Given entries

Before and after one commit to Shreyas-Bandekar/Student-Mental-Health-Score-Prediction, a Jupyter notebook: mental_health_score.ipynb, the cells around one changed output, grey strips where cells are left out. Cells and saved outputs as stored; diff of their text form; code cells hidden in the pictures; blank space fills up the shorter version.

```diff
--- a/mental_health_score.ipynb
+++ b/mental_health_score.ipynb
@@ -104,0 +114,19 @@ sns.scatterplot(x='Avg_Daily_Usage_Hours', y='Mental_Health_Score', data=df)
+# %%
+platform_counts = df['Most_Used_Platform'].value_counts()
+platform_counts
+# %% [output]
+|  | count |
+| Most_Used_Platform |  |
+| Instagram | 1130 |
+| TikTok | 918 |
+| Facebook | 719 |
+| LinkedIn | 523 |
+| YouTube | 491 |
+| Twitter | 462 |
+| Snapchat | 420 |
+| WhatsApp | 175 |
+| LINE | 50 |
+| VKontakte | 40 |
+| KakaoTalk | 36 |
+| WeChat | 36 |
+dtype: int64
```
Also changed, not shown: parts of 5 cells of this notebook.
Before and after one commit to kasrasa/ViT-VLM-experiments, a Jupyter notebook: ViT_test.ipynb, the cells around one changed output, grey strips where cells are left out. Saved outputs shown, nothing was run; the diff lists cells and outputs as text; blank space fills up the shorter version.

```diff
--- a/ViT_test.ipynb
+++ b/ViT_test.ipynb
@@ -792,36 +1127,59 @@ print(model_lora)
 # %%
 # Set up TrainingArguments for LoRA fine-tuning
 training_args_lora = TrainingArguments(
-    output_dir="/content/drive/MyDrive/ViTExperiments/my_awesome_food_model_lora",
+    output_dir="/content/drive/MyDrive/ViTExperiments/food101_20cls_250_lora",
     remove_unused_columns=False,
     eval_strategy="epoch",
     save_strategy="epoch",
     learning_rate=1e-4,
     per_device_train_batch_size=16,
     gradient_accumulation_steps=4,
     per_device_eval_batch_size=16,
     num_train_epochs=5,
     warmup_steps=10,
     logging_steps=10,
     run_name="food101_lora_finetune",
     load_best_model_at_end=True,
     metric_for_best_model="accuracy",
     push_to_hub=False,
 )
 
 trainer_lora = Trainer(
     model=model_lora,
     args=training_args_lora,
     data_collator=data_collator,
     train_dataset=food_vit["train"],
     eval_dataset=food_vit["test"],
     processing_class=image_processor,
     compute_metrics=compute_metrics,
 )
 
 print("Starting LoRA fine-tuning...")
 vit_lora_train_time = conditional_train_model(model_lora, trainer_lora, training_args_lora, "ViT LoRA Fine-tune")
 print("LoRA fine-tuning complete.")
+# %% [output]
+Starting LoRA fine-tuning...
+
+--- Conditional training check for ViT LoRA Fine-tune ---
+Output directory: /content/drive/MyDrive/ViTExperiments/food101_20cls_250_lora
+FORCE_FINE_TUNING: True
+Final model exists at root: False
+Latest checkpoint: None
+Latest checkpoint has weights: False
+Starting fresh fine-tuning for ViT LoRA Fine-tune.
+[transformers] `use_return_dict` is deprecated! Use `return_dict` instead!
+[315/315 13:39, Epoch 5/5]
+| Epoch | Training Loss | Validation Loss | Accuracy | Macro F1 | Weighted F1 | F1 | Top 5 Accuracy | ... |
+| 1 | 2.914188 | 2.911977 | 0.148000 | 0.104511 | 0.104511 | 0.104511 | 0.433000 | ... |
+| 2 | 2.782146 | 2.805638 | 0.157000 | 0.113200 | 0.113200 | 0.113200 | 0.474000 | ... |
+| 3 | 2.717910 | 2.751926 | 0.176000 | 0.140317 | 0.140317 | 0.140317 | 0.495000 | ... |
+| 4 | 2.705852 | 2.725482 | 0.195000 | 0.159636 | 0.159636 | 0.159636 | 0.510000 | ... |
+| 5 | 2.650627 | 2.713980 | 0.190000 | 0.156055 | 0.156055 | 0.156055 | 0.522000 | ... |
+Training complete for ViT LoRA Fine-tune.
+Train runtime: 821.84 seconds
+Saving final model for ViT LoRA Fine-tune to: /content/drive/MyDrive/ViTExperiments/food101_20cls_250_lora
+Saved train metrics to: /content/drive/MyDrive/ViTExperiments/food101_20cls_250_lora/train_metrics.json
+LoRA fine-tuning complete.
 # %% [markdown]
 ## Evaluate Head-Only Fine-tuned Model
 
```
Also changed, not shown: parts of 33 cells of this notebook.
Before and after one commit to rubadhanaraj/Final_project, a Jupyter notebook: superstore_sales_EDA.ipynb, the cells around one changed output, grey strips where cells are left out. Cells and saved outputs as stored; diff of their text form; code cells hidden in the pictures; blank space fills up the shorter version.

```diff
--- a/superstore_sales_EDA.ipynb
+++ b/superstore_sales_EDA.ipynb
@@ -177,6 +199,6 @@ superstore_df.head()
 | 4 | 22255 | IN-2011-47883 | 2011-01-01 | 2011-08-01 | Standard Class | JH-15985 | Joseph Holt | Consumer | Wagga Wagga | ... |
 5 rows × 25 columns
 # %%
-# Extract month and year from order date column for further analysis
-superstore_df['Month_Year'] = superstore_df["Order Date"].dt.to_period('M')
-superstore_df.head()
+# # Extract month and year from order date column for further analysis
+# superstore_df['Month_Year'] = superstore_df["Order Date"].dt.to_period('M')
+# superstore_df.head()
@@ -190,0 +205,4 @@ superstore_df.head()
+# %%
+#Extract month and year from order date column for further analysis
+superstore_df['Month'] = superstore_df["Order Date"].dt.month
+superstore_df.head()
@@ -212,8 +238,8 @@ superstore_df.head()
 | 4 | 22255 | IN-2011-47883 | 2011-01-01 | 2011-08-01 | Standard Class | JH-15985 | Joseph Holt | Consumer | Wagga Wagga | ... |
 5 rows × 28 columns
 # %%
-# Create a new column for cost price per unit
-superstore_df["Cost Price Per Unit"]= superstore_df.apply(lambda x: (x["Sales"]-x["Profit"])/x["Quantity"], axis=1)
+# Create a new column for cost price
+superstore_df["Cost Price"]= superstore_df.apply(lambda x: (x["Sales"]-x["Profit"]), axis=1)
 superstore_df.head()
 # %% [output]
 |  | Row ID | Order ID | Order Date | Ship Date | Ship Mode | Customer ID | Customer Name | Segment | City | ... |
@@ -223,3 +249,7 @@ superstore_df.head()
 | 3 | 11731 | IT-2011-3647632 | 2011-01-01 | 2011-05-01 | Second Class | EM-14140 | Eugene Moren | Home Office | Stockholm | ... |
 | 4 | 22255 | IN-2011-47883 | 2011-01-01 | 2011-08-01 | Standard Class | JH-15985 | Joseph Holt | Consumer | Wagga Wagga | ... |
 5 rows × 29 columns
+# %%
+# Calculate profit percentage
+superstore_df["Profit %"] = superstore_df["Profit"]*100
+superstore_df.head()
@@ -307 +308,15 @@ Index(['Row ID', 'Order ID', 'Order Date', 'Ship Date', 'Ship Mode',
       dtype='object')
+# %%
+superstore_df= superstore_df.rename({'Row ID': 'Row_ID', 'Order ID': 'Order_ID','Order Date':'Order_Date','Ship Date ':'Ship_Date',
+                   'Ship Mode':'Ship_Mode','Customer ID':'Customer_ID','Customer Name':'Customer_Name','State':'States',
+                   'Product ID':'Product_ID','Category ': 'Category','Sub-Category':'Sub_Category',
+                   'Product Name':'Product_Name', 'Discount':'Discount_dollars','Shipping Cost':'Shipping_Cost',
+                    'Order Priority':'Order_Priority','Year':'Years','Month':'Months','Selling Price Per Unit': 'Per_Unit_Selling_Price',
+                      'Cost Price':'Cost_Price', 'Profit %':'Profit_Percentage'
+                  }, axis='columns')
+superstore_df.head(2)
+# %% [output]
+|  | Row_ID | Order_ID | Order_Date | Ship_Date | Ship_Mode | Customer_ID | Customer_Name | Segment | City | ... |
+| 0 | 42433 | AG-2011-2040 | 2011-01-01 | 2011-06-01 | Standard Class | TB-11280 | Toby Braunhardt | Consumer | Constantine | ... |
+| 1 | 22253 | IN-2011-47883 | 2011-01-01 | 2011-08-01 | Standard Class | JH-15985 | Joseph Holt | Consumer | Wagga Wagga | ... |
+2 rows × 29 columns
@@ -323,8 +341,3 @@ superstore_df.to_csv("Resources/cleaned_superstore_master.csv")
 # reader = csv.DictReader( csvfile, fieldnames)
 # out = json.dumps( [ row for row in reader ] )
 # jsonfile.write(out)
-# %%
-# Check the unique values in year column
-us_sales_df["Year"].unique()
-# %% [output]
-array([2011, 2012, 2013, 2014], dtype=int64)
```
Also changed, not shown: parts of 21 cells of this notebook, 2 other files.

Your task
Every line of the material above that includes the string "strips" is required.

Exercise result
Before and after one commit to Shreyas-Bandekar/Student-Mental-Health-Score-Prediction, a Jupyter notebook: mental_health_score.ipynb, the cells around one changed output, grey strips where cells are left out. Cells and saved outputs as stored; diff of their text form; code cells hidden in the pictures; blank space fills up the shorter version.
Before and after one commit to kasrasa/ViT-VLM-experiments, a Jupyter notebook: ViT_test.ipynb, the cells around one changed output, grey strips where cells are left out. Saved outputs shown, nothing was run; the diff lists cells and outputs as text; blank space fills up the shorter version.
Before and after one commit to rubadhanaraj/Final_project, a Jupyter notebook: superstore_sales_EDA.ipynb, the cells around one changed output, grey strips where cells are left out. Cells and saved outputs as stored; diff of their text form; code cells hidden in the pictures; blank space fills up the shorter version.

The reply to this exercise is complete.